======== The records

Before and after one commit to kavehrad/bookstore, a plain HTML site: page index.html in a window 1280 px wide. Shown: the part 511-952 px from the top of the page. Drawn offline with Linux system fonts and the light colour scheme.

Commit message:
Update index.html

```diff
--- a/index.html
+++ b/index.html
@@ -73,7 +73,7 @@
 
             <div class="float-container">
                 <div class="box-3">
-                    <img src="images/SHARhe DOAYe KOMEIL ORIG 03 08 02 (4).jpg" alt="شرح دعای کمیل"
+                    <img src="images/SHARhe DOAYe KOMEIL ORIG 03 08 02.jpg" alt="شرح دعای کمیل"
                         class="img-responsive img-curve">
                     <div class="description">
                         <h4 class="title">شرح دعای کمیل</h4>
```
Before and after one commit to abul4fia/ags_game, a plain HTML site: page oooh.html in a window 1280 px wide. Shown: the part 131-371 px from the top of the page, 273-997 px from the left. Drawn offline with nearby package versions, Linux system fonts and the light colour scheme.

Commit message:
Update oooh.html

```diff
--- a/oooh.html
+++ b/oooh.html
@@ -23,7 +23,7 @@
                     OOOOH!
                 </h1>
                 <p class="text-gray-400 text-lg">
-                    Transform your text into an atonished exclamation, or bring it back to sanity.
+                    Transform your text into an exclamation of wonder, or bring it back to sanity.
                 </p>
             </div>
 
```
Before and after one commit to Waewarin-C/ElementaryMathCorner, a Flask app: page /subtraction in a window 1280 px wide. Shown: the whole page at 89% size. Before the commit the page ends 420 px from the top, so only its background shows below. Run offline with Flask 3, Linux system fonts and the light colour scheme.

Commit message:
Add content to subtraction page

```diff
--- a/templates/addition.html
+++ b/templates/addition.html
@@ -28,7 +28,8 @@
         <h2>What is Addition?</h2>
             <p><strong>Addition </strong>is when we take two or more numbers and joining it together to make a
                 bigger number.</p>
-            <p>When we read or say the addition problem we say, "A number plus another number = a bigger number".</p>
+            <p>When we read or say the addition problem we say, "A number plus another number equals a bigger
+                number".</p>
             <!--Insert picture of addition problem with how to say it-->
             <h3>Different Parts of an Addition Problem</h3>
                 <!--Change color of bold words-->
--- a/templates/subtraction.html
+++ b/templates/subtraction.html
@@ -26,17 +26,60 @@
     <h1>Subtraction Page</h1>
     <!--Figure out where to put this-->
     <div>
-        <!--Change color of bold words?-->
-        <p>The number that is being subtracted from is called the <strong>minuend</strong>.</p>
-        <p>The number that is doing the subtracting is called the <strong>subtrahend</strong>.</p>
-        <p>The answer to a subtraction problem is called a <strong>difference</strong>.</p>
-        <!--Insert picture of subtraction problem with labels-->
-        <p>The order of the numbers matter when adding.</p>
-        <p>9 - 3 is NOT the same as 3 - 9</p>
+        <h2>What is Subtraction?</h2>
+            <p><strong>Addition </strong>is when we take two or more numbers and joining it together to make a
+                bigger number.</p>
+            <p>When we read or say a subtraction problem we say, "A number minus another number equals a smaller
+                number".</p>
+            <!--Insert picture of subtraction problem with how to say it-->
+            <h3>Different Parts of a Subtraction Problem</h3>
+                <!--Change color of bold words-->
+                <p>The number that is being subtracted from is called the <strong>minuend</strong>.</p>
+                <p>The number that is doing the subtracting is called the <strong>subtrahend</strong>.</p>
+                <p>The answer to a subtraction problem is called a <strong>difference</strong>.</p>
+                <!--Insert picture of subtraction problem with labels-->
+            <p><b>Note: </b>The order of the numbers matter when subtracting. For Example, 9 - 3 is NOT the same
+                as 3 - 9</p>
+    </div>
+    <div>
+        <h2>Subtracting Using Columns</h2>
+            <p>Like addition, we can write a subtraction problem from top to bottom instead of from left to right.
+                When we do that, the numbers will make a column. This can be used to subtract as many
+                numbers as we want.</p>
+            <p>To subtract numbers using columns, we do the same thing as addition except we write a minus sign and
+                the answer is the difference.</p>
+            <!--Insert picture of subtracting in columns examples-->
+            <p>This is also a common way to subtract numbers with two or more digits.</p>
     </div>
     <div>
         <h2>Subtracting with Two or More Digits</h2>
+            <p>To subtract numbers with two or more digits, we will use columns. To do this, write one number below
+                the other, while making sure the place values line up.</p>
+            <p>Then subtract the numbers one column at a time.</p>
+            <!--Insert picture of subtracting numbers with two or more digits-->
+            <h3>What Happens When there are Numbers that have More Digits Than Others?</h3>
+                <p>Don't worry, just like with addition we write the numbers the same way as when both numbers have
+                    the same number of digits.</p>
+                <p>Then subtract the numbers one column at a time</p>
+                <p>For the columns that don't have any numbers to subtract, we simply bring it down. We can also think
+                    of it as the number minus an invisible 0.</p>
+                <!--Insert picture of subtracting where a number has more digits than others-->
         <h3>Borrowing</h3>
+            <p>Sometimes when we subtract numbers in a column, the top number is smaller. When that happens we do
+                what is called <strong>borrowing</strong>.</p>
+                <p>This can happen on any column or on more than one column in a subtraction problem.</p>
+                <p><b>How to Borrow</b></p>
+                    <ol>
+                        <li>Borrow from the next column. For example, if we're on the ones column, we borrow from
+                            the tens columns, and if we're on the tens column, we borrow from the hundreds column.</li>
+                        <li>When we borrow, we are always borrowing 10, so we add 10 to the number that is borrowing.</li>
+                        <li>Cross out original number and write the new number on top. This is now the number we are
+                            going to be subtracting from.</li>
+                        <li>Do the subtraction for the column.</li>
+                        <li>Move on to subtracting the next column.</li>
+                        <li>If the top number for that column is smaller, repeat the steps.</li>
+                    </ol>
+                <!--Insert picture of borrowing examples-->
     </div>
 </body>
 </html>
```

================

→ Problem
Return all the data above once more, precisely as given.

→ Exercise answer
Before and after one commit to kavehrad/bookstore, a plain HTML site: page index.html in a window 1280 px wide. Shown: the part 511-952 px from the top of the page. Drawn offline with Linux system fonts and the light colour scheme.

Commit message:
Update index.html

```diff
--- a/index.html
+++ b/index.html
@@ -73,7 +73,7 @@
 
             <div class="float-container">
                 <div class="box-3">
-                    <img src="images/SHARhe DOAYe KOMEIL ORIG 03 08 02 (4).jpg" alt="شرح دعای کمیل"
+                    <img src="images/SHARhe DOAYe KOMEIL ORIG 03 08 02.jpg" alt="شرح دعای کمیل"
                         class="img-responsive img-curve">
                     <div class="description">
                         <h4 class="title">شرح دعای کمیل</h4>
```
Before and after one commit to abul4fia/ags_game, a plain HTML site: page oooh.html in a window 1280 px wide. Shown: the part 131-371 px from the top of the page, 273-997 px from the left. Drawn offline with nearby package versions, Linux system fonts and the light colour scheme.

Commit message:
Update oooh.html

```diff
--- a/oooh.html
+++ b/oooh.html
@@ -23,7 +23,7 @@
                     OOOOH!
                 </h1>
                 <p class="text-gray-400 text-lg">
-                    Transform your text into an atonished exclamation, or bring it back to sanity.
+                    Transform your text into an exclamation of wonder, or bring it back to sanity.
                 </p>
             </div>
 
```
Before and after one commit to Waewarin-C/ElementaryMathCorner, a Flask app: page /subtraction in a window 1280 px wide. Shown: the whole page at 89% size. Before the commit the page ends 420 px from the top, so only its background shows below. Run offline with Flask 3, Linux system fonts and the light colour scheme.

Commit message:
Add content to subtraction page

```diff
--- a/templates/addition.html
+++ b/templates/addition.html
@@ -28,7 +28,8 @@
         <h2>What is Addition?</h2>
             <p><strong>Addition </strong>is when we take two or more numbers and joining it together to make a
                 bigger number.</p>
-            <p>When we read or say the addition problem we say, "A number plus another number = a bigger number".</p>
+            <p>When we read or say the addition problem we say, "A number plus another number equals a bigger
+                number".</p>
             <!--Insert picture of addition problem with how to say it-->
             <h3>Different Parts of an Addition Problem</h3>
                 <!--Change color of bold words-->
--- a/templates/subtraction.html
+++ b/templates/subtraction.html
@@ -26,17 +26,60 @@
     <h1>Subtraction Page</h1>
     <!--Figure out where to put this-->
     <div>
-        <!--Change color of bold words?-->
-        <p>The number that is being subtracted from is called the <strong>minuend</strong>.</p>
-        <p>The number that is doing the subtracting is called the <strong>subtrahend</strong>.</p>
-        <p>The answer to a subtraction problem is called a <strong>difference</strong>.</p>
-        <!--Insert picture of subtraction problem with labels-->
-        <p>The order of the numbers matter when adding.</p>
-        <p>9 - 3 is NOT the same as 3 - 9</p>
+        <h2>What is Subtraction?</h2>
+            <p><strong>Addition </strong>is when we take two or more numbers and joining it together to make a
+                bigger number.</p>
+            <p>When we read or say a subtraction problem we say, "A number minus another number equals a smaller
+                number".</p>
+            <!--Insert picture of subtraction problem with how to say it-->
+            <h3>Different Parts of a Subtraction Problem</h3>
+                <!--Change color of bold words-->
+                <p>The number that is being subtracted from is called the <strong>minuend</strong>.</p>
+                <p>The number that is doing the subtracting is called the <strong>subtrahend</strong>.</p>
+                <p>The answer to a subtraction problem is called a <strong>difference</strong>.</p>
+                <!--Insert picture of subtraction problem with labels-->
+            <p><b>Note: </b>The order of the numbers matter when subtracting. For Example, 9 - 3 is NOT the same
+                as 3 - 9</p>
+    </div>
+    <div>
+        <h2>Subtracting Using Columns</h2>
+            <p>Like addition, we can write a subtraction problem from top to bottom instead of from left to right.
+                When we do that, the numbers will make a column. This can be used to subtract as many
+                numbers as we want.</p>
+            <p>To subtract numbers using columns, we do the same thing as addition except we write a minus sign and
+                the answer is the difference.</p>
+            <!--Insert picture of subtracting in columns examples-->
+            <p>This is also a common way to subtract numbers with two or more digits.</p>
     </div>
     <div>
         <h2>Subtracting with Two or More Digits</h2>
+            <p>To subtract numbers with two or more digits, we will use columns. To do this, write one number below
+                the other, while making sure the place values line up.</p>
+            <p>Then subtract the numbers one column at a time.</p>
+            <!--Insert picture of subtracting numbers with two or more digits-->
+            <h3>What Happens When there are Numbers that have More Digits Than Others?</h3>
+                <p>Don't worry, just like with addition we write the numbers the same way as when both numbers have
+                    the same number of digits.</p>
+                <p>Then subtract the numbers one column at a time</p>
+                <p>For the columns that don't have any numbers to subtract, we simply bring it down. We can also think
+                    of it as the number minus an invisible 0.</p>
+                <!--Insert picture of subtracting where a number has more digits than others-->
         <h3>Borrowing</h3>
+            <p>Sometimes when we subtract numbers in a column, the top number is smaller. When that happens we do
+                what is called <strong>borrowing</strong>.</p>
+                <p>This can happen on any column or on more than one column in a subtraction problem.</p>
+                <p><b>How to Borrow</b></p>
+                    <ol>
+                        <li>Borrow from the next column. For example, if we're on the ones column, we borrow from
+                            the tens columns, and if we're on the tens column, we borrow from the hundreds column.</li>
+                        <li>When we borrow, we are always borrowing 10, so we add 10 to the number that is borrowing.</li>
+                        <li>Cross out original number and write the new number on top. This is now the number we are
+                            going to be subtracting from.</li>
+                        <li>Do the subtraction for the column.</li>
+                        <li>Move on to subtracting the next column.</li>
+                        <li>If the top number for that column is smaller, repeat the steps.</li>
+                    </ol>
+                <!--Insert picture of borrowing examples-->
     </div>
 </body>
 </html>
```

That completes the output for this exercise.